With his belly still luxuriating in its recently added contents Barney sauntered back across the campus to the arts faculty where he had an increasingly urgent appointment on the second floor. Why it was on the second floor, and not the third or the first, was a mystery. It probably had something to do with its location relative to other equally well furnished facilities in the faculty, of which there weren’t many of course. Barney was worried however that his little, secret, corner of the University could soon be destroyed in the same way so many others had been before. Indeed, evidence suggested that it had recently been discovered by those less stable members of society who revelled in the destruction and defacement of public property. At his last visit he had noticed that one of the paper-holder covers had been removed and purposely slotted down behind the radiator that stood opposite the cubicle doors. It had then slipped down so that its bottom half had then wedged itself behind the pipes along the skirting that fed the radiator. No cleaner passing through could possibly have had the right tools to extricate it and restore it to its rightful home. A long, industrial pair of tweezers or the removal of the entire radiator unit were the only two possible ways it could be retrieved.
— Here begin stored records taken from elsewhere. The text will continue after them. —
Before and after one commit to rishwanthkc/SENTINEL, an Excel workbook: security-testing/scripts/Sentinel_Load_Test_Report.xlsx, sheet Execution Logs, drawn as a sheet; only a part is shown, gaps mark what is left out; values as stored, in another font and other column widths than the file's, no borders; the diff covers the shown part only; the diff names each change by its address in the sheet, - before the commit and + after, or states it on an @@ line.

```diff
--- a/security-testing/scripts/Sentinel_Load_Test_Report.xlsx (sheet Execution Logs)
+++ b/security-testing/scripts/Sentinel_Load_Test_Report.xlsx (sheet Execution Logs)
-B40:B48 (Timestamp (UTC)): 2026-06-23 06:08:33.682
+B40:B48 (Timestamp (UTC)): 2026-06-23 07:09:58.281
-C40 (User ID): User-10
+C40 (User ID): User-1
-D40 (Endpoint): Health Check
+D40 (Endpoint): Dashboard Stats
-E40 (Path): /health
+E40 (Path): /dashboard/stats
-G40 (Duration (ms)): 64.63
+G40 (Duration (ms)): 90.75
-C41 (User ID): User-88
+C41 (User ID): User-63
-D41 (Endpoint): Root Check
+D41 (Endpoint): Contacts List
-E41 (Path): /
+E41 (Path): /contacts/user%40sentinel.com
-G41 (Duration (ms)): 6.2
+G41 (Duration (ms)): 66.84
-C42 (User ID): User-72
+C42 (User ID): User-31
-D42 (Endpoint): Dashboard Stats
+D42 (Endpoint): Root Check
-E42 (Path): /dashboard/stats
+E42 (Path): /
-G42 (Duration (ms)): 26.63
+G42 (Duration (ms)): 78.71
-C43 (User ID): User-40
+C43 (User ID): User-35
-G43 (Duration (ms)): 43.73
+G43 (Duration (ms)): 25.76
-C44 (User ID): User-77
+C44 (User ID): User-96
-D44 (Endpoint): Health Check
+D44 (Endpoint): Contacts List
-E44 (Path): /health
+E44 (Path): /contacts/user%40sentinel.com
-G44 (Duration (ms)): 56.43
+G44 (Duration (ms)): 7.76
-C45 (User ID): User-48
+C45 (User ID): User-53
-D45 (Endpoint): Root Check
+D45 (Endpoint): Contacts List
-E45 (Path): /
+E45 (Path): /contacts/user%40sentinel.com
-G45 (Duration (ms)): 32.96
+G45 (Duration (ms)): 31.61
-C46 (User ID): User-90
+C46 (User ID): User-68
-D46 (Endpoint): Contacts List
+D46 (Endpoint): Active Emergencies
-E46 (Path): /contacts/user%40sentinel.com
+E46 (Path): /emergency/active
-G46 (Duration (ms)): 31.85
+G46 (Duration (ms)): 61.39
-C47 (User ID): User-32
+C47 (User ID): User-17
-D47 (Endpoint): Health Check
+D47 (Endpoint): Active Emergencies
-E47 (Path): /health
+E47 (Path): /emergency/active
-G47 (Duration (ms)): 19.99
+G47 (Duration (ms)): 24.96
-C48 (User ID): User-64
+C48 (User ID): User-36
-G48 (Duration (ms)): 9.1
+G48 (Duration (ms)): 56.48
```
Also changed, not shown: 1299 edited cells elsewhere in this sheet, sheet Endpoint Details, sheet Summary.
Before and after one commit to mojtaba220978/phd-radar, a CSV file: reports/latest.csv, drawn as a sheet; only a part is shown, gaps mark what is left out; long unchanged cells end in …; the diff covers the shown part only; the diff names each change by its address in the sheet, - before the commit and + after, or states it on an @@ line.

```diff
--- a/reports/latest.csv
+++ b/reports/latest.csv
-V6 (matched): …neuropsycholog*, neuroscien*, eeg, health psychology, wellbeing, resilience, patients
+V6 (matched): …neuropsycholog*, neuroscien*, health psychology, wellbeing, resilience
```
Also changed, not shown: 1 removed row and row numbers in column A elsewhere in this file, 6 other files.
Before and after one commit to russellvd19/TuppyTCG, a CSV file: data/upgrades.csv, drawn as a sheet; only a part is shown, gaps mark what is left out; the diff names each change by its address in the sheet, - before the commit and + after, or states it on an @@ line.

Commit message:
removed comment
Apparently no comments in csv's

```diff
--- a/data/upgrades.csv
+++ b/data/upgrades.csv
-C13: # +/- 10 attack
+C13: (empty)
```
Barney broke step briefly as he reached the edge of the side terrace that lead round to the main entrance of the faculty. Something was different about the fire escape door at the end of the building. This was the door that Barney regularly sought on his way out to the refectory; it was a short-cut that bypassed the need to walk through the front atrium, a real boon if lectures had just finished and the front entrance was rammed with smokers. Like most fire exits it was usually only possible to exit from it, but, today, it had a handle on it; for opening from the outside. Why someone would suddenly decide to add a handle to a door that had existed happily until now with just a release bar on the inside was puzzling. Perhaps he wasn’t the only guy in the building who’d got pissed off with having to fight through the tight crowd of smoke inhaling narcissists every time he wanted to go somewhere. He walked over and tugged at it gingerly, half expecting it not to budge, but it gave, easily. This was great, he could slip up to the second floor and then go to the library afterwards without having to pass through the atrium.
It was then that he realised he’d never really inspected the ground floor before. Could there be an alternative to the second floor right here? Instead of heading straight up the stairs as he usually did, but in the opposite direction, Barney moved along the adjacent corridor and found the door standing discreetly, marked with the familiar symbols, between two notice-boards. Inside, he advanced to the one and only cubicle to check, and there he beheld the most wonderful and delightful vision he could have ever imagined: a clean, fully functioning toilet – with a seat!